While their announcement was seen by some as a big political concession on the payroll tax cut, Democrats also expressed concern about the idea of separating that popular issue from the other proposed extensions.

Congress needs to pay for long-term recurring policies like the doc fix. Ideally, the short-term measures that help support the economy would be paid for as well, although it makes sense to phase in offsets so as not to blunt the policies’ immediate economic effects. 

Insurer Shifts Focus to Health Care Quality

The nation’s largest private health insurer is launching a plan to move away from the traditional fee-for-service system that many analysts say bears much of the blame for excessive medical spending.

Under traditional fee-for-service plans, compensation for providers of medical care is based on individual services. The Concord Coalition and other advocates of health care reform have long argued that this creates powerful incentives to provide excessive and sometimes even harmful treatments rather than focusing on medical outcomes.  And rising medical costs, coupled with an aging population, are a critical factor in the long-term structural deficits in the federal budget.

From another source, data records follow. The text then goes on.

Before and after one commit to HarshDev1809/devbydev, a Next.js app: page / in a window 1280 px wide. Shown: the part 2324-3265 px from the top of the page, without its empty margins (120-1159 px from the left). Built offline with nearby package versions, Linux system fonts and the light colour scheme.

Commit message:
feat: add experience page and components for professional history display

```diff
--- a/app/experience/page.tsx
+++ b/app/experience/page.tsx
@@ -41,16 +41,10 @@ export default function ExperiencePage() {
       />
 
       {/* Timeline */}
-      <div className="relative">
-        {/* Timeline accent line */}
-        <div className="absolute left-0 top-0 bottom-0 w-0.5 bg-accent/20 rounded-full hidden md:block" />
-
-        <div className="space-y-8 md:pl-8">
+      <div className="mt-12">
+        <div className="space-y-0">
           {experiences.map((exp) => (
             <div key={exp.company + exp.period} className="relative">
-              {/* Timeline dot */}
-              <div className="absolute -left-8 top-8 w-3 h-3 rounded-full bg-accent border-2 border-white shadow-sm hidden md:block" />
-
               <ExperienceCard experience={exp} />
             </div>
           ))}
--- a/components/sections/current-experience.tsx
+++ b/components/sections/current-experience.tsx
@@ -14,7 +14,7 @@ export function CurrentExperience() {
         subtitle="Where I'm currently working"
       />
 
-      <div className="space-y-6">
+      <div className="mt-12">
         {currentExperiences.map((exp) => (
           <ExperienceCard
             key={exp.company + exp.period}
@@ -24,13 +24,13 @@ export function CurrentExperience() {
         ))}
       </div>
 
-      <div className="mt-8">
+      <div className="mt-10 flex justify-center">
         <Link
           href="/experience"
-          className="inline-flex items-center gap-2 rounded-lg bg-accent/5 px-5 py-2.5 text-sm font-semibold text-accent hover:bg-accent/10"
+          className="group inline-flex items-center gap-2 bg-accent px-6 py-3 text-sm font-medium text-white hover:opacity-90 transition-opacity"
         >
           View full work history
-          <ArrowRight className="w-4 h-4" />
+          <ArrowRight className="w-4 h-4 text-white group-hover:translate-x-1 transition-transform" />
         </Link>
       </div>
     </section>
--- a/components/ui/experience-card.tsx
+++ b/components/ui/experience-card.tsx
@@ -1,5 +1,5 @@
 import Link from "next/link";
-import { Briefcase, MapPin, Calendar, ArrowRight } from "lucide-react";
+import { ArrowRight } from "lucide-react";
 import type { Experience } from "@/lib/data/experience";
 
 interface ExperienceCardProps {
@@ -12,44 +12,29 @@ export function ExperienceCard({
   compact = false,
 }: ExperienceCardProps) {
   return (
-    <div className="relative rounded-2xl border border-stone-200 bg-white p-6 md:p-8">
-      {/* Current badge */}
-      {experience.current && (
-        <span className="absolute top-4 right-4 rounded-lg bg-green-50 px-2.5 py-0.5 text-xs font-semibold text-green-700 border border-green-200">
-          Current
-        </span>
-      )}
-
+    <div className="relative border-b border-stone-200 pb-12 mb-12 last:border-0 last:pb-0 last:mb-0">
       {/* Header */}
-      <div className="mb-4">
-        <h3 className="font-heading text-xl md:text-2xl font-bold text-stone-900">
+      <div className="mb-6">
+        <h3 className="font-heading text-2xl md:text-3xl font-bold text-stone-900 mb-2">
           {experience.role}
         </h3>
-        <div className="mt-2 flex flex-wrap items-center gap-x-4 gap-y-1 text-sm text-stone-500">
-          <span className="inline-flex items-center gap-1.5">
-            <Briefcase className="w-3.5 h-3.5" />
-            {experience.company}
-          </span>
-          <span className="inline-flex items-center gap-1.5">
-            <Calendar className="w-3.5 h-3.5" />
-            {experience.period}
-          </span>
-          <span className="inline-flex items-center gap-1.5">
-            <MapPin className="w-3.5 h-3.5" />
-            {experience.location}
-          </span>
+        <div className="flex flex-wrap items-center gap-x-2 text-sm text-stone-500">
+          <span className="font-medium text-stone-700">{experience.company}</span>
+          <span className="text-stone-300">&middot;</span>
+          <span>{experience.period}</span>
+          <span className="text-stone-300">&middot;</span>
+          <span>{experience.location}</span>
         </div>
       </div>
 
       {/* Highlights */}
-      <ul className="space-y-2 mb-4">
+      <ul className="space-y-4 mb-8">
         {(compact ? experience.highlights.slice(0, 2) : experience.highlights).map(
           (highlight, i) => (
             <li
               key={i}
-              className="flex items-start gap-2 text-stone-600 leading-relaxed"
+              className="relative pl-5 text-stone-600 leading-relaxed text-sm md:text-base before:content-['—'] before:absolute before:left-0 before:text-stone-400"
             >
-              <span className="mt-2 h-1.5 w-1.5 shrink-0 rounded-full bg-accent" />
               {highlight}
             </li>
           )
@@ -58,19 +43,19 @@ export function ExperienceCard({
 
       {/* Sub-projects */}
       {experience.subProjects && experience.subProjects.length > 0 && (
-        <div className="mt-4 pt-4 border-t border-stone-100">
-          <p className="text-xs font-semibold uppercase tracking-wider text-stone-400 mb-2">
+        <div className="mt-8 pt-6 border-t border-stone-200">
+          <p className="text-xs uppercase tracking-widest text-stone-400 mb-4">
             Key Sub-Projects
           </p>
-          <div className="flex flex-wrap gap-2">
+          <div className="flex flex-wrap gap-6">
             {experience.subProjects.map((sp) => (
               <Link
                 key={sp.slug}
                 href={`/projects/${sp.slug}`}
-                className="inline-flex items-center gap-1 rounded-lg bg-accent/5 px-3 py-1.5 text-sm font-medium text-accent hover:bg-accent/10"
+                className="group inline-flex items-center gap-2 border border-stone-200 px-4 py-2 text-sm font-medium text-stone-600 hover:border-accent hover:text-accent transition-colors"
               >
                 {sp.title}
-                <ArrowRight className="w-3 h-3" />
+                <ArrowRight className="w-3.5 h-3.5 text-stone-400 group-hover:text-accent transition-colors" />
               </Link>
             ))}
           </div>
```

UnitedHealth Group Inc. is introducing a plan that could tie some of the compensation for providers to goals such as avoiding hospital re-admissions and ensuring that patients receive certain screenings, according a Feb. 9 story in The Wall Street Journal. In some cases, failure to meet certain standards could result in lower payments.

UnitedHealth began sending information about the changes to employers in late January. While the new plan appears to be particularly extensive, it comes as other insurance providers are also changing their reimbursement policies to focus on quality standards as well as promote more primary care. This is momentum in the right direction.